● Exercise
Search the records for the string "color". Copy each line where it occurs.

[Before and after images]
#####

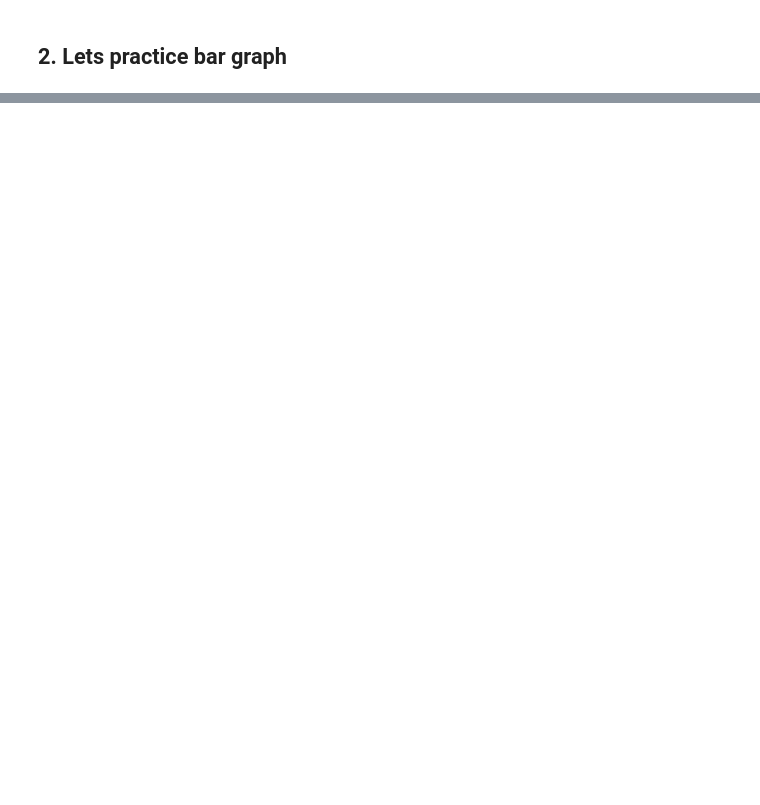
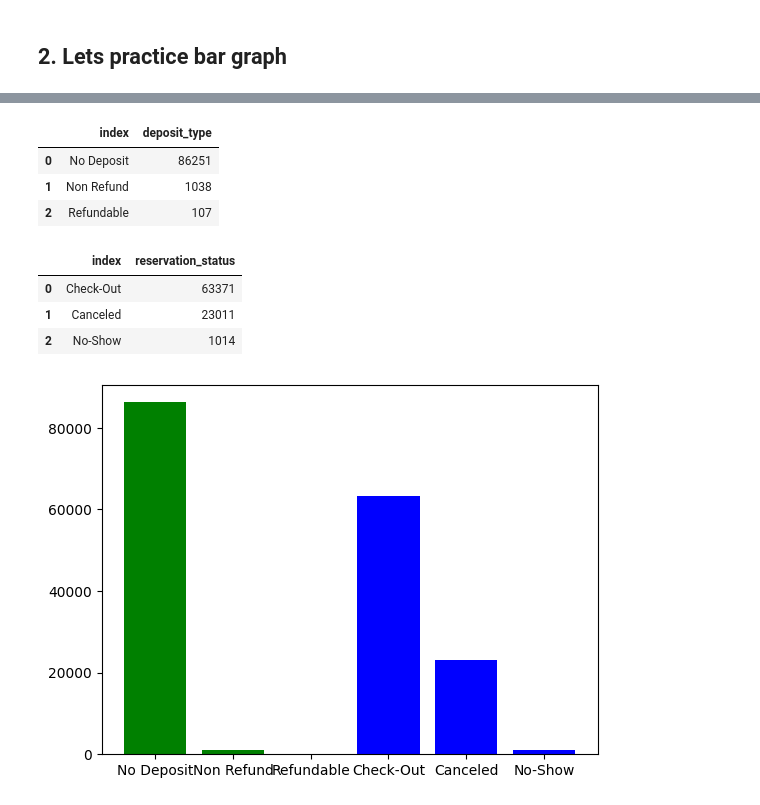
Before and after one commit to dil150898/Hotel_booking_anylisys, a Jupyter notebook: Hotel_Booking_Analysis_Capstone_Project.ipynb, the cells around one changed output, grey strips where cells are left out. Cells and saved outputs as stored; diff of their text form; code cells hidden in the pictures; blank space fills up the shorter version.

```diff
--- a/Hotel_Booking_Analysis_Capstone_Project.ipynb
+++ b/Hotel_Booking_Analysis_Capstone_Project.ipynb
@@ -299,0 +343,23 @@ plt.show()
+# %%
+dt = df.deposit_type.value_counts().reset_index()
+dt
+# %% [output]
+|  | index | deposit_type |
+| 0 | No Deposit | 86251 |
+| 1 | Non Refund | 1038 |
+| 2 | Refundable | 107 |
+# %%
+
+rs = df.reservation_status.value_counts().reset_index()
+rs
+# %% [output]
+|  | index | reservation_status |
+| 0 | Check-Out | 63371 |
+| 1 | Canceled | 23011 |
+| 2 | No-Show | 1014 |
+# %%
+plt.bar(dt['index'] , dt['deposit_type'] , color = 'g')
+plt.bar(rs['index'] , rs['reservation_status'] , color = 'b')
+plt.show()
+# %% [output]
+[figure, added]
```
Also changed, not shown: parts of 23 cells of this notebook.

#####

● Output for this exercise
+plt.bar(dt['index'] , dt['deposit_type'] , color = 'g')
+plt.bar(rs['index'] , rs['reservation_status'] , color = 'b')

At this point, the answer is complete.